As a game designer, Jason Rohrer often starts a new project by thinking about computer-game conventions and ways he can go beyond them. Play models social behavior, so his formal experiments tend to open up profound questions about how people understand themselves and relate to one another. His retrospective at Wellesley College’s Davis Museum presented a near-comprehensive collection of his games, both in their “natural habitat” of laptops (most of his games can be bought on his website) and in interactive installations conceived for the exhibition. Passage (2007) maps the inexorable pace of mortality onto the side-scroll of two-dimensional adventure games. You guide an avatar through a simple maze from boyhood to death in a few short minutes. The consequences of your movements become clear only at the end, when you look back on how the game unfolded. Immortality (2008) is an interactive thought experiment that asks you to choose between death and a life of eternal labor. In Inside a Star-Filled Sky (2011), you navigate the insides of enemies and objects through a dizzying series of scalar shifts generated by a recursive fractal that Rohrer says would take over two thousand years of play to exhaust. There’s no real end to these single-player games. Your goal isn’t winning so much as reflecting on your place in the universe.
Rohrer’s two-player games prompt consideration of how rules calcify social forms of competition and cooperation that then get reanimated through play. Cordial Minuet (2014) is a betting game that privileges skill over chance. The playing board is adapted from a medieval grimoire, and the game’s name is an anagram of “demonic ritual,” as if gambling were the wicked spirit summoned through play. In Between (2008), two players work from separate screens over a networked connection to build a tower from colored blocks. But the colors and the environments look different on each screen. How is constructive collaboration possible when everyone’s perspective is so conditional, so unique?

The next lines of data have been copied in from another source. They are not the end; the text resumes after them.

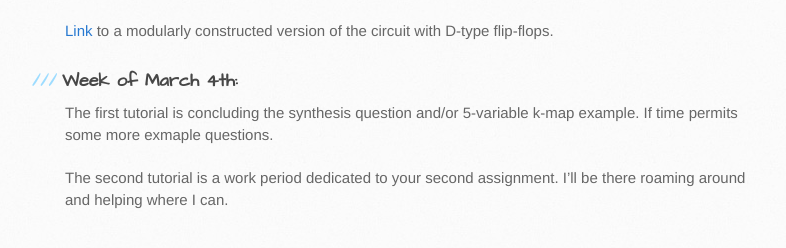
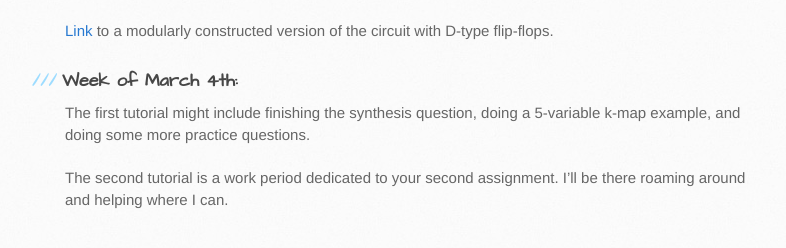
Before and after one commit to philstutorials/philstutorials.github.io, a Jekyll site: the page built from CPSC359W.md, in a window 1280 px wide and 900 px high, scrolled down 2844 px. Shown: the part 646-894 px from the top of the window, without its empty margins (105-891 px from the left). Built offline with Jekyll 4.4.1, drawn with Linux system fonts in a browser that asks for light colours; our own code applies the rules of GitHub Pages for plain Markdown files.

Commit message:
Update CPSC359W.md

```diff
--- a/CPSC359W.md
+++ b/CPSC359W.md
@@ -90,6 +90,6 @@ The second tutorial will be a synthesis example:
 [Link](https://raw.githubusercontent.com/philstutorials/philstutorials.github.io/master/_data/simple_counter_split.circ "Logisim file. Save this to your computer.") to a modularly constructed version of the circuit with D-type flip-flops.
 
 ### Week of March 4th:
-The first tutorial is concluding the synthesis question and/or 5-variable k-map example. If time permits some more exmaple questions.
+The first tutorial might include finishing the synthesis question, doing a 5-variable k-map example, and doing some more practice questions.
 
 The second tutorial is a work period dedicated to your second assignment. I'll be there roaming around and helping where I can.
```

The exhibition was the first museum retrospective of an independent game designer, but games have made enough appearances in art museums in recent years for the question of whether games are art to sound tired. And it’s moot if you believe that the most interesting developments in culture happen when established disciplines overlap. Michael Maizels, curator of the exhibition, smartly set the question aside with the reminder that museums were invented to show objects that aren’t art—ancient relics, fine crafts, fragments of architecture, and so on—and that long view is well suited to Rohrer’s own interest in the history and anthropology of play. There’s a flavor of the encyclopedic museum in a narrow rear gallery, where vitrines containing Rohrer’s sketches, working notes, and preliminary game pieces were interspersed with laptops loaded with his catalogue of games. It was a tactile, engaging way of visually presenting material that could otherwise be accessed only through play.
In the main gallery, four of Rohrer’s games were presented as installations. Designed by Cambridge, Massachusetts, architecture firm ikd in consultation with Maizels, these presentations largely failed to spatialize game play in a compelling or convincing way. The platform for playing Inside a Star-Filled Sky had plexiglass squares lined with strips of blue LEDs. The rows of reflected lights in the transparent material were supposed to echo the game’s gesture toward infinity, but the setup looked clumsy, with a palette and forms that didn’t match those of the game. Cordial Minuet was enclosed in an ungainly tent with gratuitous mirrored panels. But the architects found a neat solution for presenting Primrose (2009), a game where the player removes tiles from the board by building borders of like colors around them (it’s Rohrer’s attempt to match the elegant complexity of the ancient Chinese game Go). Primrose was projected high on a wall, with the controls installed at a window on the landing of the staircase that leads down to the gallery. Before reaching the exhibition, visitors were encouraged to peer through the window and play. The building was configured as a machine for looking at and engaging with art. The museum became a console.